Reproduce every record exactly as written.
------------------------------------------------------------------------
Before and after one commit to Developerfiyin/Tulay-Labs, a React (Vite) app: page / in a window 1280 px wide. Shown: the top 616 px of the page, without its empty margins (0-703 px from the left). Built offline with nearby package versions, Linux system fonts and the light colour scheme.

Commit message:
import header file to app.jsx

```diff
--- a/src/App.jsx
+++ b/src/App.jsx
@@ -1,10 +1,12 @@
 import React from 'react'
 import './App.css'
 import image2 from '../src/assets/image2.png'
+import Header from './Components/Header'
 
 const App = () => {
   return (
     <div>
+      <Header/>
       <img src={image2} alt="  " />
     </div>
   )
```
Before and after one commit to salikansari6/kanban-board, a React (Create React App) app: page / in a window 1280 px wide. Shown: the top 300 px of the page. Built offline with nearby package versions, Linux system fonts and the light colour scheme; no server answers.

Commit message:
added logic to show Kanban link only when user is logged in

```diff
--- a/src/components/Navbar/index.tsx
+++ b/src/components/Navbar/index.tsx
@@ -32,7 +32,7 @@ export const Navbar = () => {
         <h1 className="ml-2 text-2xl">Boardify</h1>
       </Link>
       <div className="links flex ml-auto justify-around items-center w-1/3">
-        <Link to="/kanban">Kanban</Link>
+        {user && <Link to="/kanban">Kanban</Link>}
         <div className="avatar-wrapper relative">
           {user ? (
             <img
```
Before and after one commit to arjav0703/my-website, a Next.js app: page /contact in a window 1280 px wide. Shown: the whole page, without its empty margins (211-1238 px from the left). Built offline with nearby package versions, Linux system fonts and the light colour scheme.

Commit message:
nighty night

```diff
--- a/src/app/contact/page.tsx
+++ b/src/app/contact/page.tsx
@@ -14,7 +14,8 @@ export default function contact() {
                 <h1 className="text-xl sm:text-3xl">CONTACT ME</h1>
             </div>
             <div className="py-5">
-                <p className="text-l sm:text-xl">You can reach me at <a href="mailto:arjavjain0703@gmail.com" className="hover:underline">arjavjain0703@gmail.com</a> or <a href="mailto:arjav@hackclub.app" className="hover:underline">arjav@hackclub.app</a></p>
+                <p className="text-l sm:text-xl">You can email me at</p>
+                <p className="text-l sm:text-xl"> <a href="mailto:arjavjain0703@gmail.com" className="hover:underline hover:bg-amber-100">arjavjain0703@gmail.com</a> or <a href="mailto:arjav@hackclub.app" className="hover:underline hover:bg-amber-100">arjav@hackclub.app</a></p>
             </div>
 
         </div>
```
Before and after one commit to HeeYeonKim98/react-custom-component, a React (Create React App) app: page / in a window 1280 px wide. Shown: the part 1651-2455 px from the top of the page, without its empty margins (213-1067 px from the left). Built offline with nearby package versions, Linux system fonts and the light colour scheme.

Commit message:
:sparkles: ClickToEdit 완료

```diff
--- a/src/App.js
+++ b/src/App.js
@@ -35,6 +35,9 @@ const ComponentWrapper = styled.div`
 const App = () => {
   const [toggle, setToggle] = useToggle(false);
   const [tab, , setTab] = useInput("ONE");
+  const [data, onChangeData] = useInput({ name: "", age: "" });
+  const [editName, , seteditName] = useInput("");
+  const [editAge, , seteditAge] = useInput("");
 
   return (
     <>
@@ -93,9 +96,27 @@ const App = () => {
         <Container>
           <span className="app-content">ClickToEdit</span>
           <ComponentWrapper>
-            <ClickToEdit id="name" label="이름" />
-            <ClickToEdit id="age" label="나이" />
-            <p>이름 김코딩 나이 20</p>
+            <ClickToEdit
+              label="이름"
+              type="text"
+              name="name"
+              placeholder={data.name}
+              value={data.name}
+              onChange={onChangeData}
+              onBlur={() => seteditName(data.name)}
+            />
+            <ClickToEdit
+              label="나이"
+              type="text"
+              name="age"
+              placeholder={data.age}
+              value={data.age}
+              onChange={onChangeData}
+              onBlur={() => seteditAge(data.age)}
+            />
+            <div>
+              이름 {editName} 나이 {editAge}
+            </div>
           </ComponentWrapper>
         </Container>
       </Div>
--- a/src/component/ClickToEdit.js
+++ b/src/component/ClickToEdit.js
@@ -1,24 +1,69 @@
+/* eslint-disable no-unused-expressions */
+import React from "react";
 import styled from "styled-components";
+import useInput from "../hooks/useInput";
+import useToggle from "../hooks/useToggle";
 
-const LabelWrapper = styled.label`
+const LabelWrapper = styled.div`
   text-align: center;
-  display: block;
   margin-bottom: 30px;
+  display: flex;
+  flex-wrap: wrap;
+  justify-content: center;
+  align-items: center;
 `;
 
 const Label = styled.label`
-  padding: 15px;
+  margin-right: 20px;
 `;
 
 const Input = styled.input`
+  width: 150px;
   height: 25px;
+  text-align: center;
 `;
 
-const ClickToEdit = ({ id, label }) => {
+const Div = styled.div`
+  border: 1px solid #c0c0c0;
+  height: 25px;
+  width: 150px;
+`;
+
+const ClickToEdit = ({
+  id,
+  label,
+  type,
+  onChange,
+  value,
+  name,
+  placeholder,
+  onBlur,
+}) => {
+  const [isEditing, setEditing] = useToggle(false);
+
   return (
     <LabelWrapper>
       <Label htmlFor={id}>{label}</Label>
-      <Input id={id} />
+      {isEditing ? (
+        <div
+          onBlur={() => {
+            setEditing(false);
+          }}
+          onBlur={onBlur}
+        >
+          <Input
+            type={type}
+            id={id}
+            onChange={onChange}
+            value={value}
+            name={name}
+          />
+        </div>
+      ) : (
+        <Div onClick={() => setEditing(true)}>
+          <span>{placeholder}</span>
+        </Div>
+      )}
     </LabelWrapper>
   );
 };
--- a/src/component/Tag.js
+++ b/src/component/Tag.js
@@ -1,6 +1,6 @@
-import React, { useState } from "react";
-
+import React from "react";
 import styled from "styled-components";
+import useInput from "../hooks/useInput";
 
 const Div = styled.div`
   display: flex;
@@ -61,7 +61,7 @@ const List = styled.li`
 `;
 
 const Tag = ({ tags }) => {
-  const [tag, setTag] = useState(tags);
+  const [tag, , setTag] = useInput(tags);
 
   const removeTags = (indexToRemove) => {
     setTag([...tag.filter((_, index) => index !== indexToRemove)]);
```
------------------------------------------------------------------------
Task result:
Before and after one commit to Developerfiyin/Tulay-Labs, a React (Vite) app: page / in a window 1280 px wide. Shown: the top 616 px of the page, without its empty margins (0-703 px from the left). Built offline with nearby package versions, Linux system fonts and the light colour scheme.

Commit message:
import header file to app.jsx

```diff
--- a/src/App.jsx
+++ b/src/App.jsx
@@ -1,10 +1,12 @@
 import React from 'react'
 import './App.css'
 import image2 from '../src/assets/image2.png'
+import Header from './Components/Header'
 
 const App = () => {
   return (
     <div>
+      <Header/>
       <img src={image2} alt="  " />
     </div>
   )
```
Before and after one commit to salikansari6/kanban-board, a React (Create React App) app: page / in a window 1280 px wide. Shown: the top 300 px of the page. Built offline with nearby package versions, Linux system fonts and the light colour scheme; no server answers.

Commit message:
added logic to show Kanban link only when user is logged in

```diff
--- a/src/components/Navbar/index.tsx
+++ b/src/components/Navbar/index.tsx
@@ -32,7 +32,7 @@ export const Navbar = () => {
         <h1 className="ml-2 text-2xl">Boardify</h1>
       </Link>
       <div className="links flex ml-auto justify-around items-center w-1/3">
-        <Link to="/kanban">Kanban</Link>
+        {user && <Link to="/kanban">Kanban</Link>}
         <div className="avatar-wrapper relative">
           {user ? (
             <img
```
Before and after one commit to arjav0703/my-website, a Next.js app: page /contact in a window 1280 px wide. Shown: the whole page, without its empty margins (211-1238 px from the left). Built offline with nearby package versions, Linux system fonts and the light colour scheme.

Commit message:
nighty night

```diff
--- a/src/app/contact/page.tsx
+++ b/src/app/contact/page.tsx
@@ -14,7 +14,8 @@ export default function contact() {
                 <h1 className="text-xl sm:text-3xl">CONTACT ME</h1>
             </div>
             <div className="py-5">
-                <p className="text-l sm:text-xl">You can reach me at <a href="mailto:arjavjain0703@gmail.com" className="hover:underline">arjavjain0703@gmail.com</a> or <a href="mailto:arjav@hackclub.app" className="hover:underline">arjav@hackclub.app</a></p>
+                <p className="text-l sm:text-xl">You can email me at</p>
+                <p className="text-l sm:text-xl"> <a href="mailto:arjavjain0703@gmail.com" className="hover:underline hover:bg-amber-100">arjavjain0703@gmail.com</a> or <a href="mailto:arjav@hackclub.app" className="hover:underline hover:bg-amber-100">arjav@hackclub.app</a></p>
             </div>
 
         </div>
```
Before and after one commit to HeeYeonKim98/react-custom-component, a React (Create React App) app: page / in a window 1280 px wide. Shown: the part 1651-2455 px from the top of the page, without its empty margins (213-1067 px from the left). Built offline with nearby package versions, Linux system fonts and the light colour scheme.

Commit message:
:sparkles: ClickToEdit 완료

```diff
--- a/src/App.js
+++ b/src/App.js
@@ -35,6 +35,9 @@ const ComponentWrapper = styled.div`
 const App = () => {
   const [toggle, setToggle] = useToggle(false);
   const [tab, , setTab] = useInput("ONE");
+  const [data, onChangeData] = useInput({ name: "", age: "" });
+  const [editName, , seteditName] = useInput("");
+  const [editAge, , seteditAge] = useInput("");
 
   return (
     <>
@@ -93,9 +96,27 @@ const App = () => {
         <Container>
           <span className="app-content">ClickToEdit</span>
           <ComponentWrapper>
-            <ClickToEdit id="name" label="이름" />
-            <ClickToEdit id="age" label="나이" />
-            <p>이름 김코딩 나이 20</p>
+            <ClickToEdit
+              label="이름"
+              type="text"
+              name="name"
+              placeholder={data.name}
+              value={data.name}
+              onChange={onChangeData}
+              onBlur={() => seteditName(data.name)}
+            />
+            <ClickToEdit
+              label="나이"
+              type="text"
+              name="age"
+              placeholder={data.age}
+              value={data.age}
+              onChange={onChangeData}
+              onBlur={() => seteditAge(data.age)}
+            />
+            <div>
+              이름 {editName} 나이 {editAge}
+            </div>
           </ComponentWrapper>
         </Container>
       </Div>
--- a/src/component/ClickToEdit.js
+++ b/src/component/ClickToEdit.js
@@ -1,24 +1,69 @@
+/* eslint-disable no-unused-expressions */
+import React from "react";
 import styled from "styled-components";
+import useInput from "../hooks/useInput";
+import useToggle from "../hooks/useToggle";
 
-const LabelWrapper = styled.label`
+const LabelWrapper = styled.div`
   text-align: center;
-  display: block;
   margin-bottom: 30px;
+  display: flex;
+  flex-wrap: wrap;
+  justify-content: center;
+  align-items: center;
 `;
 
 const Label = styled.label`
-  padding: 15px;
+  margin-right: 20px;
 `;
 
 const Input = styled.input`
+  width: 150px;
   height: 25px;
+  text-align: center;
 `;
 
-const ClickToEdit = ({ id, label }) => {
+const Div = styled.div`
+  border: 1px solid #c0c0c0;
+  height: 25px;
+  width: 150px;
+`;
+
+const ClickToEdit = ({
+  id,
+  label,
+  type,
+  onChange,
+  value,
+  name,
+  placeholder,
+  onBlur,
+}) => {
+  const [isEditing, setEditing] = useToggle(false);
+
   return (
     <LabelWrapper>
       <Label htmlFor={id}>{label}</Label>
-      <Input id={id} />
+      {isEditing ? (
+        <div
+          onBlur={() => {
+            setEditing(false);
+          }}
+          onBlur={onBlur}
+        >
+          <Input
+            type={type}
+            id={id}
+            onChange={onChange}
+            value={value}
+            name={name}
+          />
+        </div>
+      ) : (
+        <Div onClick={() => setEditing(true)}>
+          <span>{placeholder}</span>
+        </Div>
+      )}
     </LabelWrapper>
   );
 };
--- a/src/component/Tag.js
+++ b/src/component/Tag.js
@@ -1,6 +1,6 @@
-import React, { useState } from "react";
-
+import React from "react";
 import styled from "styled-components";
+import useInput from "../hooks/useInput";
 
 const Div = styled.div`
   display: flex;
@@ -61,7 +61,7 @@ const List = styled.li`
 `;
 
 const Tag = ({ tags }) => {
-  const [tag, setTag] = useState(tags);
+  const [tag, , setTag] = useInput(tags);
 
   const removeTags = (indexToRemove) => {
     setTag([...tag.filter((_, index) => index !== indexToRemove)]);
```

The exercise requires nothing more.